# Thread: Big O notation.Show using the definition of O(f)?

1. ## Big O notation.Show using the definition of O(f)?

Hi I'm having some trouble with big O notation. I know how to do the simple ones but this is above my head. Any help would be appreciated.

Show using only the definition of O(f) that:
1) 5^n is O(n!)
2)n! is not O(5^n)

I know that 5^n<=n! for n=12 but I don't know how to show this. The book says to use induction 'but I don't know how and for 2 as well. Any ideas?

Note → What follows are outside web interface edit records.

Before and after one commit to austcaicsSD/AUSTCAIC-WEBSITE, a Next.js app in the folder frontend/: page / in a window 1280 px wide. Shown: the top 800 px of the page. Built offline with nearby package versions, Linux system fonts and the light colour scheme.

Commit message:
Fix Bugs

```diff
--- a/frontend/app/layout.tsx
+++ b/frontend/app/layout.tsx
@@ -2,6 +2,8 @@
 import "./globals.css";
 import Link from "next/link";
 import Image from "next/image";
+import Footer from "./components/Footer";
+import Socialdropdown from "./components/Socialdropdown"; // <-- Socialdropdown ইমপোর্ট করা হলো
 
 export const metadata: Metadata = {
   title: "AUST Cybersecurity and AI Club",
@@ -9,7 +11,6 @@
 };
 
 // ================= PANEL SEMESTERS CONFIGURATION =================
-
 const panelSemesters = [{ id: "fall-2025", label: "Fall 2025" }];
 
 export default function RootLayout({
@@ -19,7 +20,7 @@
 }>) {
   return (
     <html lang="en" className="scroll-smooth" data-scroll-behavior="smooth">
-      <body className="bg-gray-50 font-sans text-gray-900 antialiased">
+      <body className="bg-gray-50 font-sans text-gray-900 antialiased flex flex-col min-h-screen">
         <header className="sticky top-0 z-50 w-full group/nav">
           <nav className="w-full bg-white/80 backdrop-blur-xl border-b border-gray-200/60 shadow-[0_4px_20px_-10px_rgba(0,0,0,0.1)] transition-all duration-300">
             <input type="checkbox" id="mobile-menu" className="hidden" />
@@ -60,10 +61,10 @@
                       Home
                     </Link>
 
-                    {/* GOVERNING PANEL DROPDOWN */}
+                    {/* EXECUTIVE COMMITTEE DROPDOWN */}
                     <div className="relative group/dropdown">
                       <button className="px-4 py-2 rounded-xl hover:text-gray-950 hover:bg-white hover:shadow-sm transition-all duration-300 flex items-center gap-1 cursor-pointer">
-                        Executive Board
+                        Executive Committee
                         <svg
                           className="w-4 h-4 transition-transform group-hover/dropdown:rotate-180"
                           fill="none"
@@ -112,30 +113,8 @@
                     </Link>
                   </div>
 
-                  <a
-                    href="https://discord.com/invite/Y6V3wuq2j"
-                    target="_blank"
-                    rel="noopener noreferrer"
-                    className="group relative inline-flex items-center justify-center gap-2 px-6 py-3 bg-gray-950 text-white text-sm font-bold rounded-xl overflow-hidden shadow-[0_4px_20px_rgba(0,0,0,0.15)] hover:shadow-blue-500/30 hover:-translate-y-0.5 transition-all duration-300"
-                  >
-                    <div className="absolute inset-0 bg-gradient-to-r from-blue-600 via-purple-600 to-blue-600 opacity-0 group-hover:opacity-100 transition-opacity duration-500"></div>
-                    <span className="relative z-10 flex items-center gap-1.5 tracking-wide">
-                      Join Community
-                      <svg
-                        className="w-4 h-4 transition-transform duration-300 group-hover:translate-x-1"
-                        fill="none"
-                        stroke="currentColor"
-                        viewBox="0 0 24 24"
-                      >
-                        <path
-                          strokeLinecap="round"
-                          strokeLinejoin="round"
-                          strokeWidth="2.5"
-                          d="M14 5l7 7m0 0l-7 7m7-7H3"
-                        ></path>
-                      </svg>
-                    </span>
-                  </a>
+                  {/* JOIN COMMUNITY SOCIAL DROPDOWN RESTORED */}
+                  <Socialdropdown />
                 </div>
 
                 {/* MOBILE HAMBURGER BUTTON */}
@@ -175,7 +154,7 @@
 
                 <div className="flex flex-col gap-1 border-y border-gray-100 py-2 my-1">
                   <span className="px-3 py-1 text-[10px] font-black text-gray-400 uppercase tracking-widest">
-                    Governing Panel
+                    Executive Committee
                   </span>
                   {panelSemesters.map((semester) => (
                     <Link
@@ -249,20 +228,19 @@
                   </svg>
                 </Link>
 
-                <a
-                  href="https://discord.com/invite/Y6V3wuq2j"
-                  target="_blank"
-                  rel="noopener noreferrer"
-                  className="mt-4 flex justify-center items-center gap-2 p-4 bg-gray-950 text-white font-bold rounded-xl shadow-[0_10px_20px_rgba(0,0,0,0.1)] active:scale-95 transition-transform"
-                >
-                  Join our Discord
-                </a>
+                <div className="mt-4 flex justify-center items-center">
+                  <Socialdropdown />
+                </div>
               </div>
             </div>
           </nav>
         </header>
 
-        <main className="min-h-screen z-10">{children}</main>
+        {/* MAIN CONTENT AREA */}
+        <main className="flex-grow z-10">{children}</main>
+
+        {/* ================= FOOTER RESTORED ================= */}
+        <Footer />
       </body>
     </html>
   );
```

Intuitive idea: in $5^n$, all factors are equal to 5, whereas in $n!$, the factors start with 1 but soon overtake 5 and continue to increase. So, $5^5>5!$, but this won't last long. Calculate $5^n$ and $n!$ for n=6,7,...,12. As you said, $5^{12}$ is already less than 12!. This can be established by direct calculation (e.g., in Windows' calculator).
Now what happens when we move from $n$ to $n+1$ for $n\ge 12$? $5^n$ is multiplied by 5 to get $5^{n+1}$; but $n!$ is multiplied by $n+1>5$ to get $(n+1)!$. So, it is clear that $5^n implies $5^{n+1}<(n+1)!$ for $n\ge12$.